EXERCISE REQUIREMENTS => Report the number of lines in the records below that contain the word "cells", and nothing more.

■ ■ ■ ■ ■

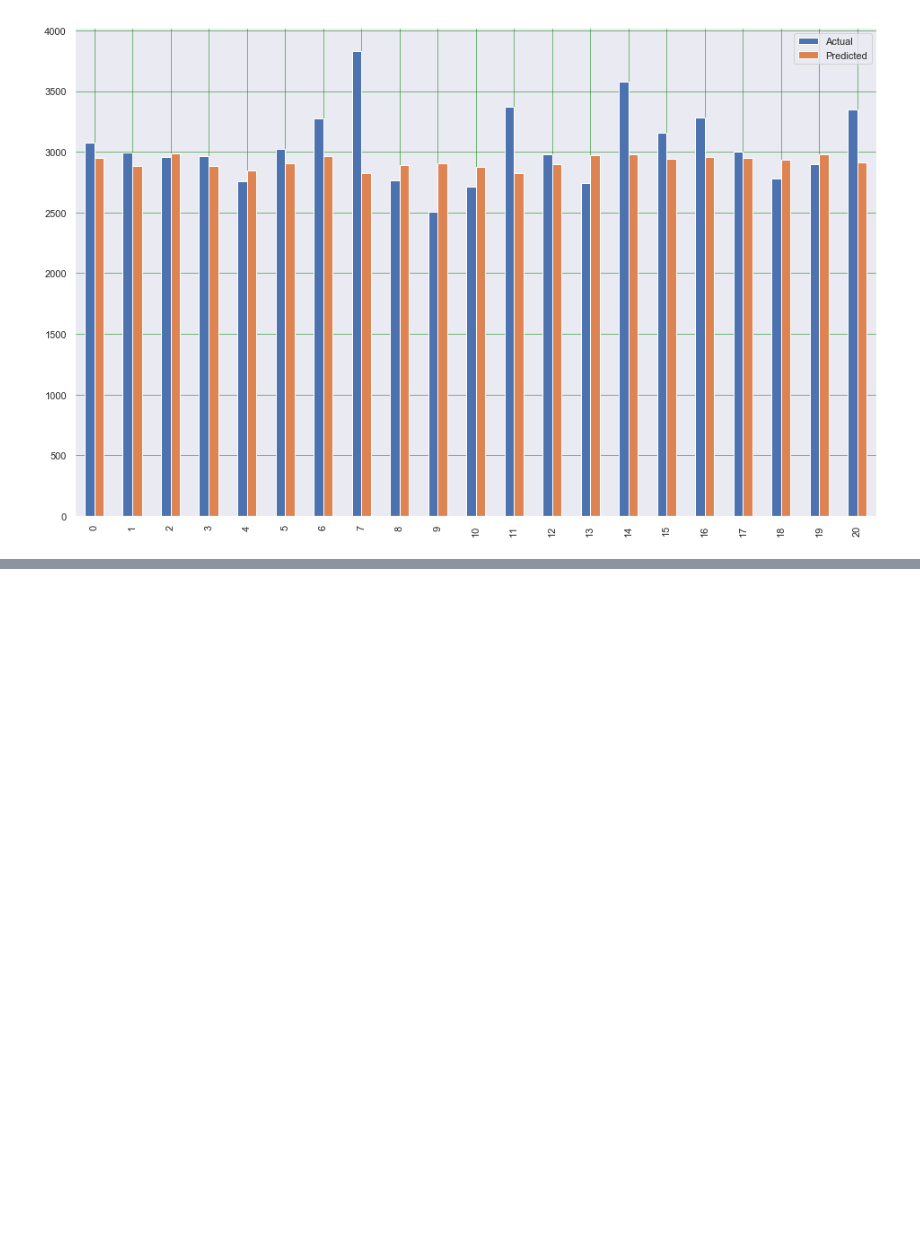
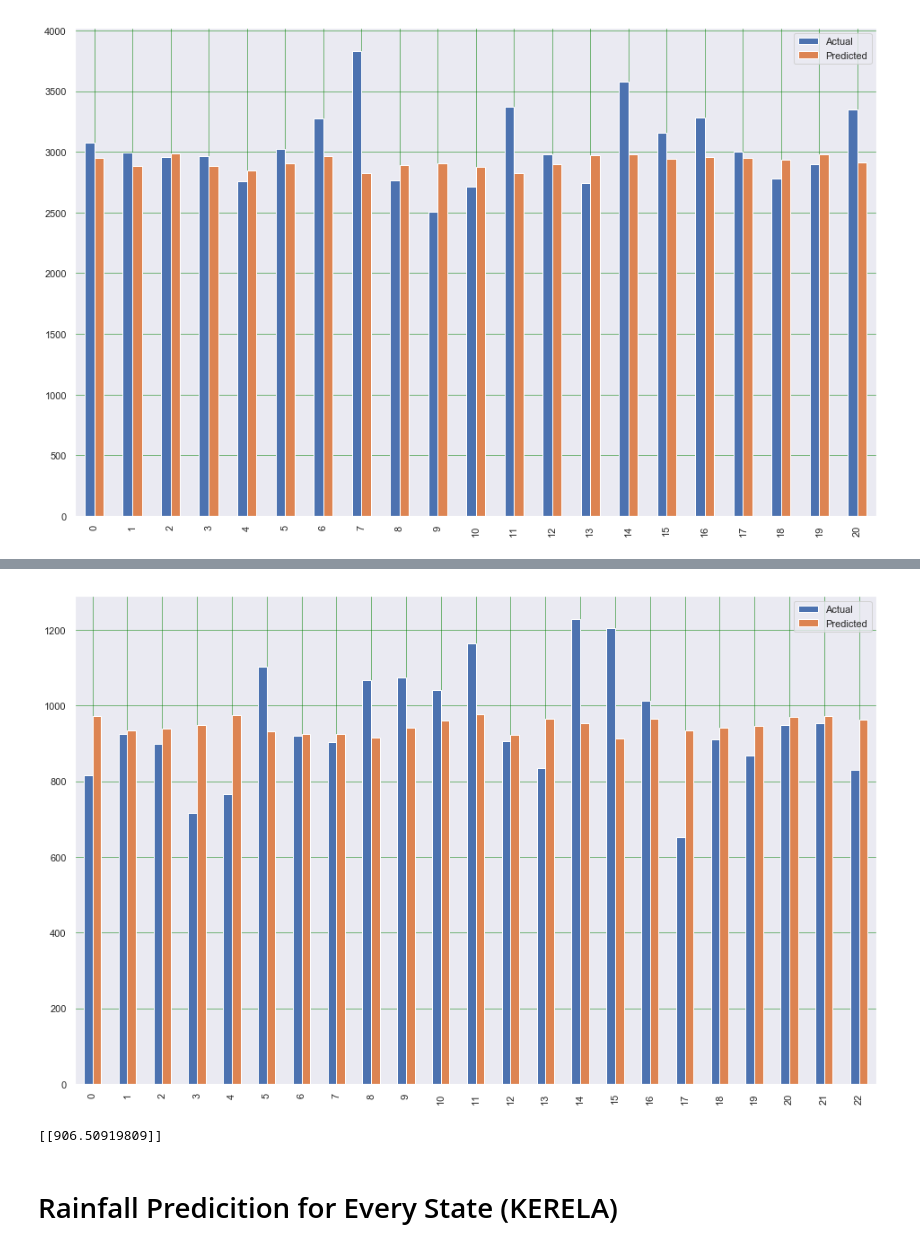
Before and after one commit to alpha-viper/data_science, a Jupyter notebook: minor project rainfall in india .ipynb, the cells around one changed output, grey strips where cells are left out. Cells and saved outputs as stored; diff of their text form; code cells hidden in the pictures; blank space fills up the shorter version.

```diff
--- a/minor project rainfall in india .ipynb
+++ b/minor project rainfall in india .ipynb
@@ -291,0 +361,6 @@ print(model.predict(x))
+# %%
+# Split the variables with an 80-20 split and some random state
+x_train2, x_test2, y_train2, y_test2= train_test_split(x2,y2, test_size=0.2, random_state=0)
+# %%
+model2=regressor.fit(x_train2,y_train2)
+model2
@@ -291,0 +378,5 @@ print(model.predict(x))
+# %%
+y_pred2=model2.predict(x_test2)
+# %%
+pred2 = pd.DataFrame({'Actual': y_test2.flatten(), 'Predicted': y_pred2.flatten()})
+pred2
@@ -291,0 +401,7 @@ print(model.predict(x))
+# %%
+pred2.plot(kind='bar',figsize=(16,10))
+plt.grid(which='major', linestyle='-', linewidth='0.5', color='green')
+plt.grid(which='minor', linestyle=':', linewidth='0.5', color='black')
+plt.show()
+# %% [output]
+[figure, added]
@@ -291,0 +410,6 @@ print(model.predict(x))
+# %%
+print(model2.predict(x_new2))
+# %% [output]
+[[906.50919809]]
+# %% [markdown]
+# Rainfall Predicition for Every State (KERELA)
```
Also changed, not shown: parts of 59 cells of this notebook.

■ ■ ■ ■ ■

SOLUTION TO THE PROBLEM => 2